After the rise of D&D as a hobby, other people realized the potential of role-playing games and there was an explosion of systems in the late 70’s/early 80’s. One such system was Champions.
Instead of a fantasy setting, Champions modeled 4-color comic book scenarios. And the approach it took was pretty different from D&D. Instead of a menu of options available to players, Champions offered a toolkit so that players could make whatever they wanted. It was a generic system intended to model anything the players or GM needed.
The core feature that makes the game soar is the special effect/mechanics divide. Where the look and feel of a power is a part of how it is written up for most games (think the flames of D&D’s Burning Hands spell), the specific look and feel of a power in Champions is completely separate from how it functions in the system.
If I were building a character with lightning based powers and another with ice based powers, I might give the former a devastating lightning bolt that he can hurl at enemies. The ice based hero might get an arctic blast that she can use to freeze things solid.
In game terms, mechanics, these work the same way. They are both what is called an energy blast. The difference is that the player decides what that blast looks like, which has an effect on play.
There are a couple of ways this affects play. An ice beam will hit the target, leaving them with small ice crystals across the point of impact. A lightning bolt might burn a neat hole in the clothes the target is wearing, and set his hair on end.
If the ice hero fights someone with fire powers, and they both have an energy blast that is mechanically the same, by the game rules they would cancel each other out.
I adore this system. You can model almost anything with the combination of mechanics and special effect.
Some time after Champions was released they tweaked the system so it could be used as a universal system. This was released as the HERO System. You can run science fiction, horror, fantasy, pulp, etc.

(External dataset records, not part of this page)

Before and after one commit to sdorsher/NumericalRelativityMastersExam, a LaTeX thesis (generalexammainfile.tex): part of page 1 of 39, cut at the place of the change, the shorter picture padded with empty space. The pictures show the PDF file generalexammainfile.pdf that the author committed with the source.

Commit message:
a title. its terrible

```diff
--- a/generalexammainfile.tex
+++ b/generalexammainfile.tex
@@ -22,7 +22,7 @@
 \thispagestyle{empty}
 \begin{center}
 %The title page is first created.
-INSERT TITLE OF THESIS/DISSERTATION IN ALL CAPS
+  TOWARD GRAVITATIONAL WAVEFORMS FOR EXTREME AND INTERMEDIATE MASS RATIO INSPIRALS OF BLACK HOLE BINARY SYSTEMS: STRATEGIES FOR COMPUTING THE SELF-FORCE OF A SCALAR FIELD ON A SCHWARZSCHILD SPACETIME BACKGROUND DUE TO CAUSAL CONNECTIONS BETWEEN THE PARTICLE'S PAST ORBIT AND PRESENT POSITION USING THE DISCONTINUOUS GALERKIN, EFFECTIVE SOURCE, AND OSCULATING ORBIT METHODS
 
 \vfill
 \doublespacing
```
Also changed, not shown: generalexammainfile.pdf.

So, HERO System has a few drawbacks. The first is that there is a learning curve. Like GURPS (another universal system), HERO System has a lot of moving parts.
The other drawback is time. Building things can be time consuming. Building an entire campaign’s worth of material can be a difficult obstacle to overcome. To help, there are lots and lots of sourcebooks with prebuilt enemies, allies, items, etc.
Still, I love this system. Being able to model anything is nice, but there’s something freeing about being that much more in control over the game. I dunno. Maybe I like punching bad guys through brick walls.